[Aim of the task]: Write the data below out exactly as it stands. Do not include the pictures.
——————
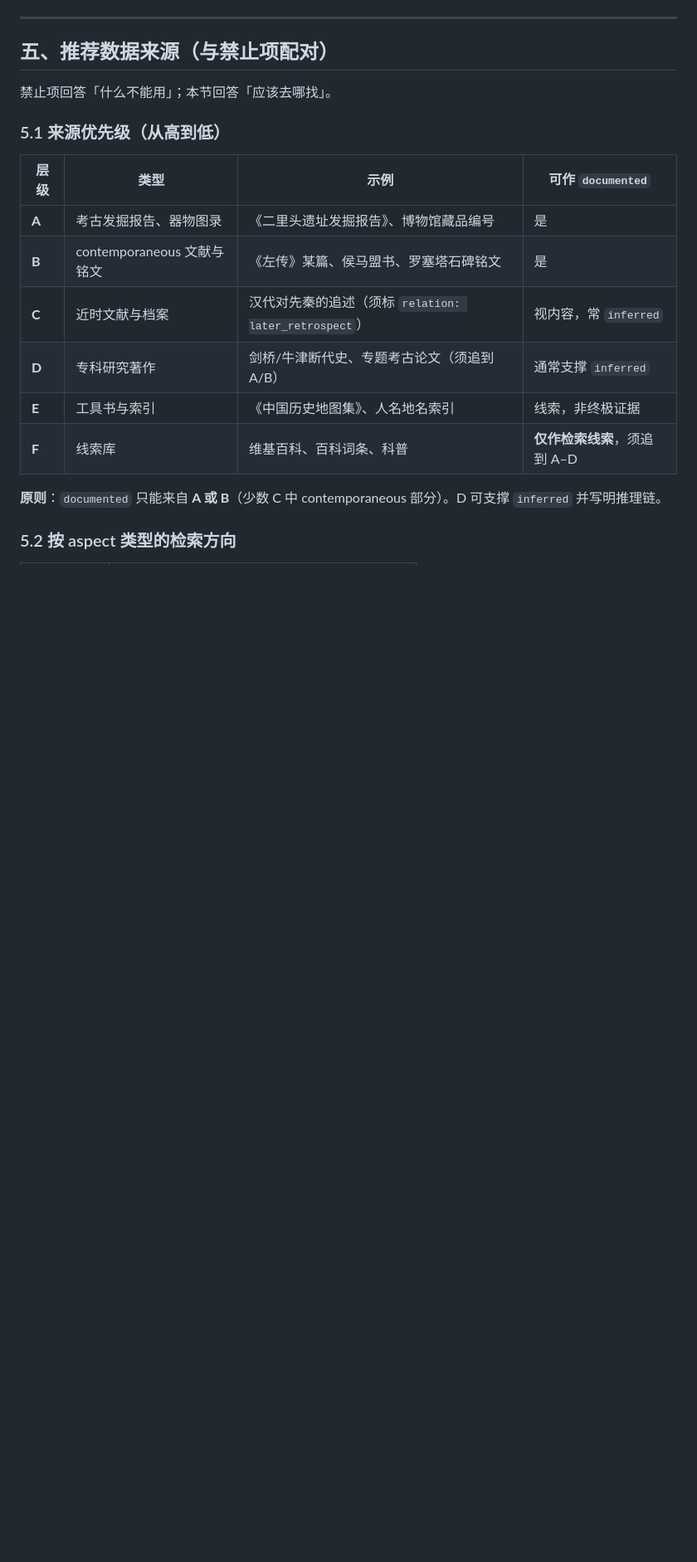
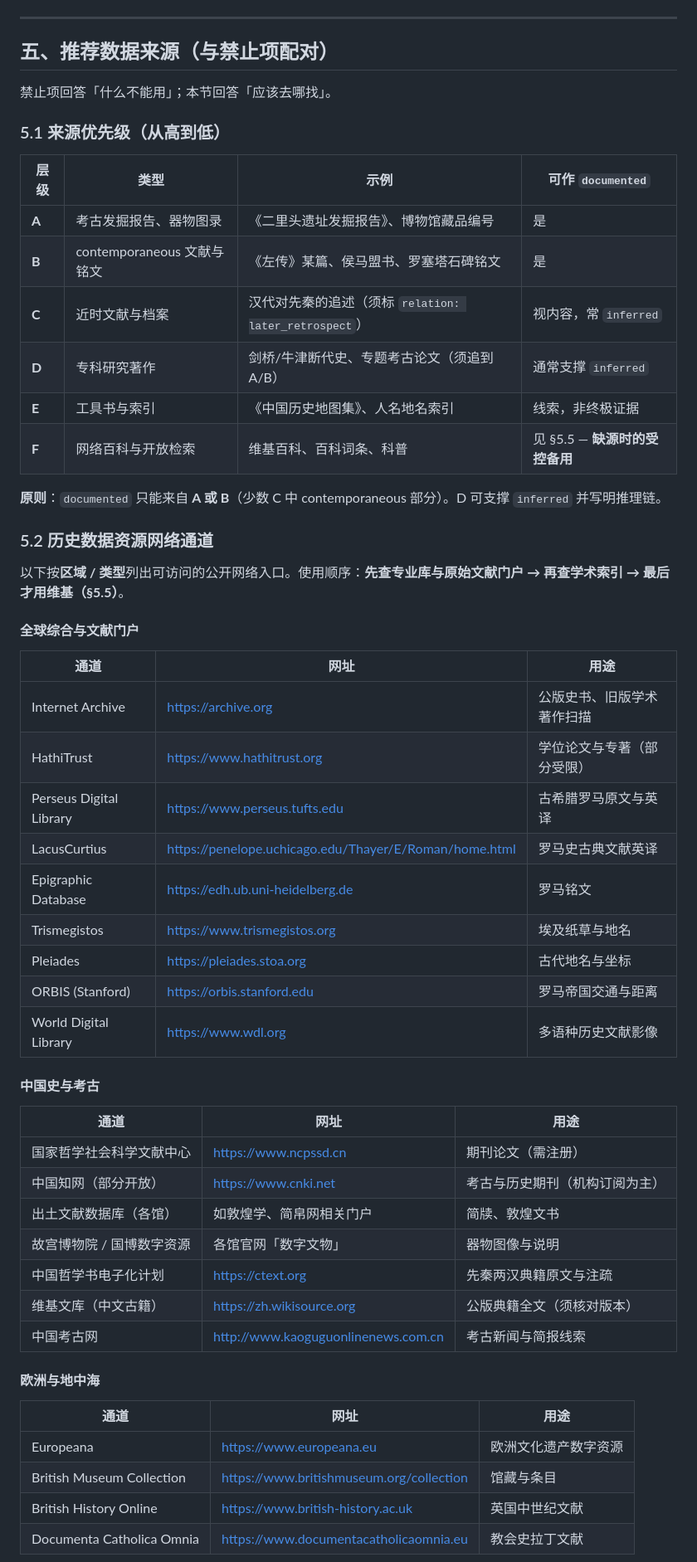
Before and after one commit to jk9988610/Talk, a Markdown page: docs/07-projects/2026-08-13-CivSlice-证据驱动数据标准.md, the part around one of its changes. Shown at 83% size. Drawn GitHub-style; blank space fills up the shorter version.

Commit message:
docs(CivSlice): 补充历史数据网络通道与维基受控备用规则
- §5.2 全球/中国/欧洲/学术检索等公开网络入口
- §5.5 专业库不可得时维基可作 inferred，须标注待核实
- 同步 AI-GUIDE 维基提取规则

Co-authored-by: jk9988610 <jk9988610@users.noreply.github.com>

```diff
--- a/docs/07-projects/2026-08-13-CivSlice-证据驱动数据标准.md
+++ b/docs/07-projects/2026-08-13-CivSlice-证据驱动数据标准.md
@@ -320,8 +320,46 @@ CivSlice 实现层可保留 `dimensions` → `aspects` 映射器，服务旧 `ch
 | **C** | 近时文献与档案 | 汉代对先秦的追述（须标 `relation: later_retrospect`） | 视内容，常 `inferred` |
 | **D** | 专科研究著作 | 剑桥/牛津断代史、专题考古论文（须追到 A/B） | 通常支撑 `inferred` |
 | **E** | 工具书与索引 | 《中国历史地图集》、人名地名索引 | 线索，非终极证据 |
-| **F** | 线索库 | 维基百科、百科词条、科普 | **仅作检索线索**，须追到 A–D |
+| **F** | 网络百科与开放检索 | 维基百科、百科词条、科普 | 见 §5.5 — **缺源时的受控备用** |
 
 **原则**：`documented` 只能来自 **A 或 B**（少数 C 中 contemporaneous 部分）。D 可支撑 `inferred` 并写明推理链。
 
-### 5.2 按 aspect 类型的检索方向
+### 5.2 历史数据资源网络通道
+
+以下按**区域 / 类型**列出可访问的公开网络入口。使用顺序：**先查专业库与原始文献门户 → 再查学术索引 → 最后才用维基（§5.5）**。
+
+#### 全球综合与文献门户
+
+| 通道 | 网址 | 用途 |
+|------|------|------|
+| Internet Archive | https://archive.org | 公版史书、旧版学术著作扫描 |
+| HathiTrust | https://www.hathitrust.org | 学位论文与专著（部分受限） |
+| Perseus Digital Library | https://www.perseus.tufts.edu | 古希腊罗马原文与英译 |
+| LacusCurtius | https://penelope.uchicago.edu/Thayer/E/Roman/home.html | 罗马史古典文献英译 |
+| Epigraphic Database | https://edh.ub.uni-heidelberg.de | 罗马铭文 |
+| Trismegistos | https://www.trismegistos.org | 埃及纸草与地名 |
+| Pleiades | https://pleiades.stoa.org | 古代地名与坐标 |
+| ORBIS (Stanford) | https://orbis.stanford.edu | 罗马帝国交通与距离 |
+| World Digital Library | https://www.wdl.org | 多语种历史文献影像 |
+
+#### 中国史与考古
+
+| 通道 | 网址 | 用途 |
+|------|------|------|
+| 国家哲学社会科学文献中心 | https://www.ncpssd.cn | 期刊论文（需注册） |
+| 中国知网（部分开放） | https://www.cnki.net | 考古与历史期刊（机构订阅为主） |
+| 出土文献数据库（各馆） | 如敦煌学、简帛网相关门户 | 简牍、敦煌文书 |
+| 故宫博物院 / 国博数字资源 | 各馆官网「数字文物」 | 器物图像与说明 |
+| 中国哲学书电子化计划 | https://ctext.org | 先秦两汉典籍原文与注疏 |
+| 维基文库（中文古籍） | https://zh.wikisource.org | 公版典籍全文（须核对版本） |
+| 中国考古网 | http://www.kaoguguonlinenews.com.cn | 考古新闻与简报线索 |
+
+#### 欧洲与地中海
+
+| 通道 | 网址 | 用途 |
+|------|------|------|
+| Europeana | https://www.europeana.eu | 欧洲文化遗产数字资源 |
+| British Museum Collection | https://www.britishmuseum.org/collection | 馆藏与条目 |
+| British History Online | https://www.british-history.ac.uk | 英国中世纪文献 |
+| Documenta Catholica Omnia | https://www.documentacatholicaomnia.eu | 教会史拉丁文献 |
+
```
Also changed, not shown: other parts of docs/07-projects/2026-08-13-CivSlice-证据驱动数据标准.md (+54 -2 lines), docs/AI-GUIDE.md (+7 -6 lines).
——————
[Task output]:
Before and after one commit to jk9988610/Talk, a Markdown page: docs/07-projects/2026-08-13-CivSlice-证据驱动数据标准.md, the part around one of its changes. Shown at 83% size. Drawn GitHub-style; blank space fills up the shorter version.

Commit message:
docs(CivSlice): 补充历史数据网络通道与维基受控备用规则
- §5.2 全球/中国/欧洲/学术检索等公开网络入口
- §5.5 专业库不可得时维基可作 inferred，须标注待核实
- 同步 AI-GUIDE 维基提取规则

Co-authored-by: jk9988610 <jk9988610@users.noreply.github.com>

```diff
--- a/docs/07-projects/2026-08-13-CivSlice-证据驱动数据标准.md
+++ b/docs/07-projects/2026-08-13-CivSlice-证据驱动数据标准.md
@@ -320,8 +320,46 @@ CivSlice 实现层可保留 `dimensions` → `aspects` 映射器，服务旧 `ch
 | **C** | 近时文献与档案 | 汉代对先秦的追述（须标 `relation: later_retrospect`） | 视内容，常 `inferred` |
 | **D** | 专科研究著作 | 剑桥/牛津断代史、专题考古论文（须追到 A/B） | 通常支撑 `inferred` |
 | **E** | 工具书与索引 | 《中国历史地图集》、人名地名索引 | 线索，非终极证据 |
-| **F** | 线索库 | 维基百科、百科词条、科普 | **仅作检索线索**，须追到 A–D |
+| **F** | 网络百科与开放检索 | 维基百科、百科词条、科普 | 见 §5.5 — **缺源时的受控备用** |
 
 **原则**：`documented` 只能来自 **A 或 B**（少数 C 中 contemporaneous 部分）。D 可支撑 `inferred` 并写明推理链。
 
-### 5.2 按 aspect 类型的检索方向
+### 5.2 历史数据资源网络通道
+
+以下按**区域 / 类型**列出可访问的公开网络入口。使用顺序：**先查专业库与原始文献门户 → 再查学术索引 → 最后才用维基（§5.5）**。
+
+#### 全球综合与文献门户
+
+| 通道 | 网址 | 用途 |
+|------|------|------|
+| Internet Archive | https://archive.org | 公版史书、旧版学术著作扫描 |
+| HathiTrust | https://www.hathitrust.org | 学位论文与专著（部分受限） |
+| Perseus Digital Library | https://www.perseus.tufts.edu | 古希腊罗马原文与英译 |
+| LacusCurtius | https://penelope.uchicago.edu/Thayer/E/Roman/home.html | 罗马史古典文献英译 |
+| Epigraphic Database | https://edh.ub.uni-heidelberg.de | 罗马铭文 |
+| Trismegistos | https://www.trismegistos.org | 埃及纸草与地名 |
+| Pleiades | https://pleiades.stoa.org | 古代地名与坐标 |
+| ORBIS (Stanford) | https://orbis.stanford.edu | 罗马帝国交通与距离 |
+| World Digital Library | https://www.wdl.org | 多语种历史文献影像 |
+
+#### 中国史与考古
+
+| 通道 | 网址 | 用途 |
+|------|------|------|
+| 国家哲学社会科学文献中心 | https://www.ncpssd.cn | 期刊论文（需注册） |
+| 中国知网（部分开放） | https://www.cnki.net | 考古与历史期刊（机构订阅为主） |
+| 出土文献数据库（各馆） | 如敦煌学、简帛网相关门户 | 简牍、敦煌文书 |
+| 故宫博物院 / 国博数字资源 | 各馆官网「数字文物」 | 器物图像与说明 |
+| 中国哲学书电子化计划 | https://ctext.org | 先秦两汉典籍原文与注疏 |
+| 维基文库（中文古籍） | https://zh.wikisource.org | 公版典籍全文（须核对版本） |
+| 中国考古网 | http://www.kaoguguonlinenews.com.cn | 考古新闻与简报线索 |
+
+#### 欧洲与地中海
+
+| 通道 | 网址 | 用途 |
+|------|------|------|
+| Europeana | https://www.europeana.eu | 欧洲文化遗产数字资源 |
+| British Museum Collection | https://www.britishmuseum.org/collection | 馆藏与条目 |
+| British History Online | https://www.british-history.ac.uk | 英国中世纪文献 |
+| Documenta Catholica Omnia | https://www.documentacatholicaomnia.eu | 教会史拉丁文献 |
+
```
Also changed, not shown: other parts of docs/07-projects/2026-08-13-CivSlice-证据驱动数据标准.md (+54 -2 lines), docs/AI-GUIDE.md (+7 -6 lines).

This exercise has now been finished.